01:27:49   So, like, I think a really good example here is Obsidian. When you open multiple notes and you have

01:27:56   multiple panes open in Obsidian, you get this thin colored bar right underneath the title bar.

01:28:06   And that's really helpful because it's like a highlight for the active note, right?

01:28:14   And I kind of would like to see that, like colored highlights,

01:28:20   like something else besides the little pill-shaped indicator

01:28:25   that gets slightly darker for the active application

01:28:29   in the split view.

01:28:31   I still feel like that should be more visually obvious as to

01:28:35   which app of the two is the active one.

01:28:37   I'm going to see how this goes.

01:28:39   I think if it's not changed in the next beta,

01:28:41   I'll file the feedback.

01:28:42   because this is a particularly difficult one for me to try and explain in a feedback because

01:28:47   it's complicated and also I don't remember what the previous shortcuts were, right? So

01:28:53   like to try and explain it is complicated. I did file one feedback, remember I think
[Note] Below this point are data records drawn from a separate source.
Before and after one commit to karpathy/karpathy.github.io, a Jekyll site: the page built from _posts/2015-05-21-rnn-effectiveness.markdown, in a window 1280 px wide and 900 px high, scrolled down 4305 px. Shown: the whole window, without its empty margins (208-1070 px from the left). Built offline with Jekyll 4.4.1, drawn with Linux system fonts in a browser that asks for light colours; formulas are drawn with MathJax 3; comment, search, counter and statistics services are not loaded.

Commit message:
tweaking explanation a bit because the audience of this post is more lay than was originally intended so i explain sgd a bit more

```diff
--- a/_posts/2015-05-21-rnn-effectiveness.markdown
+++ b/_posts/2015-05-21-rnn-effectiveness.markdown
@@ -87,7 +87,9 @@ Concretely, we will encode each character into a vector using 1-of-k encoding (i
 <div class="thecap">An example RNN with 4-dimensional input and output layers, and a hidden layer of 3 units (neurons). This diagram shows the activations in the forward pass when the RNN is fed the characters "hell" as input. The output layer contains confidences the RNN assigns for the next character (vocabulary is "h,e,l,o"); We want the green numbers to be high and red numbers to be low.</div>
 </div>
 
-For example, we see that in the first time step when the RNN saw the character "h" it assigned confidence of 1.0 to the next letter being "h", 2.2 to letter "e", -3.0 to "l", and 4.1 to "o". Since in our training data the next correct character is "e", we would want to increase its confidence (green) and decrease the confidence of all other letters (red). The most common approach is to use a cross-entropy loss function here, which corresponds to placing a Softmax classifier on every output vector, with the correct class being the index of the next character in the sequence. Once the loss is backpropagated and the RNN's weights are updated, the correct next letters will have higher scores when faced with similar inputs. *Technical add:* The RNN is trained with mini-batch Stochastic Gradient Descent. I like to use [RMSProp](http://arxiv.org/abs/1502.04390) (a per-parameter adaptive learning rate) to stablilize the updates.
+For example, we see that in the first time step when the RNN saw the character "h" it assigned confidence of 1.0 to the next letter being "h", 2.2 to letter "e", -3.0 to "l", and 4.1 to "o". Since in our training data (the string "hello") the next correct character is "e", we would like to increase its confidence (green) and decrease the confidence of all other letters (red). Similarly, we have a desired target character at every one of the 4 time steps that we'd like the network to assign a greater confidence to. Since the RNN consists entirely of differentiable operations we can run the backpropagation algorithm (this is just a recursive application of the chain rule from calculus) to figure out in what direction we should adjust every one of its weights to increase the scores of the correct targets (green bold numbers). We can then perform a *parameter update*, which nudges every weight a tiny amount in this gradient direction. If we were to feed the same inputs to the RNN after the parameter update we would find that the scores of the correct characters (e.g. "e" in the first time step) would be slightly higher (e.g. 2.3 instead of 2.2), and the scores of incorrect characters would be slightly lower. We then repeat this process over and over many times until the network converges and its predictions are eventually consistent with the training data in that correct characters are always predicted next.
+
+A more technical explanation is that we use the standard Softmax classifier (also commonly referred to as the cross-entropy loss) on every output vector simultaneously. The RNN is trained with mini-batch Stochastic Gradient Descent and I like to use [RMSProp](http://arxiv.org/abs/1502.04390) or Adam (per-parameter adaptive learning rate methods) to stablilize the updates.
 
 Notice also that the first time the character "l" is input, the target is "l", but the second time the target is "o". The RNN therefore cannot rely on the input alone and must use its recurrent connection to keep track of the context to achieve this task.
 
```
01:28:58   I was complaining about the fact that they broke indenting and out then or was it indent

01:29:02   left and indent right? They fixed it. They haven't updated my feedback but they fixed

01:29:07   it. So, hooray! You can't have everything you want, Myke. That's true. That's very true.

01:29:12   I can only get one thing at a time. That's right. So if I want indent, what is it indent left and indent right? Mm-hmm

01:29:19   I have to lose the multitasking shortcuts that I want. Yeah, you can only have one left to right feature

01:29:26   So too bad anything else in beta 2 we should talk about?

01:29:30   Maybe not today

01:29:33   Okay. Yeah, we will revisit this because we have a long summer of betas ahead of us

01:29:38   Until then if you want if we may have beta we may have beta 3 next week, so right

01:29:44   We'll see where they go back to Safari from iOS 7

01:29:46   You want it simple huh look honestly brushed metal Safari on the iPhone

01:29:52   Okay, I'm saying they have it somewhere on a hard drive

01:29:57   I will say Federico if they bring back that old tab view because of you. I'll never forgive you

01:30:03   No, you can keep the grid view. Look, it's not that difficult.

01:30:07   Literally every other iPhone browser does this. They have a button to open tabs

01:30:13   and when you click that you see a grid view. The grid view does not depend on the other things.

01:30:20   It's fine.

01:30:22   I see. Just like, "You don't want the new Safari features, huh? You don't get any of them. They're all gone."

01:30:28   All right well if you want to find links of stuff we spoke about including Federico's excellent overview of where

01:30:34   iOS and iPad OS 15 are

01:30:37   Check out our show notes this week. You can find those links on the web at relay.fm/connected/352

01:30:45   While you're there you can get in touch with feedback or follow up

01:30:49   There's an email link there on the side of the page, or you can do it on Twitter

01:30:53   You can find us all there Federico is there is Vitici V I T I CCI

01:30:57   of course he's the editor-in-chief of MacStories.net and hard at work on

01:31:02   reviews I know John is too so y'all are busy boys. You can find Myke on Twitter

01:31:08   as @imike Myke what's something else cool that you do? I would like to

01:31:15   recommend people go and listen to the most recent episode of The Test Drivers

01:31:19   where we interviewed Panos Panay who's the chief product officer at Microsoft

01:31:24   for Windows and devices. It was a really great interview. I really enjoyed it.

01:31:29   He's a cool guy. Very cool. You can find me on Twitter as ismh and my

01:31:35   writing over at 512pixels.net. If you like this show and looking for other

01:31:40   cool podcasts from Relay FM check out Make Do. You don't have to monetize your

01:31:45   hobbies but if you want to Make Do is ready to be your cheerleader in podcast

01:31:49   form. Listen as you work on your hobby with Tiff Armit and Julia Scott over

01:31:54   at relay.fm/makedoo or search for Make Do wherever you get your podcasts.

01:31:59   I'd like to thank Memberful, Hello, and OneBlocker for sponsoring this episode of

01:32:05   Connected and until next time guys say goodbye.

01:32:08   Adios, adios.

01:32:09   Cheerio.

01:32:10   Bye y'all.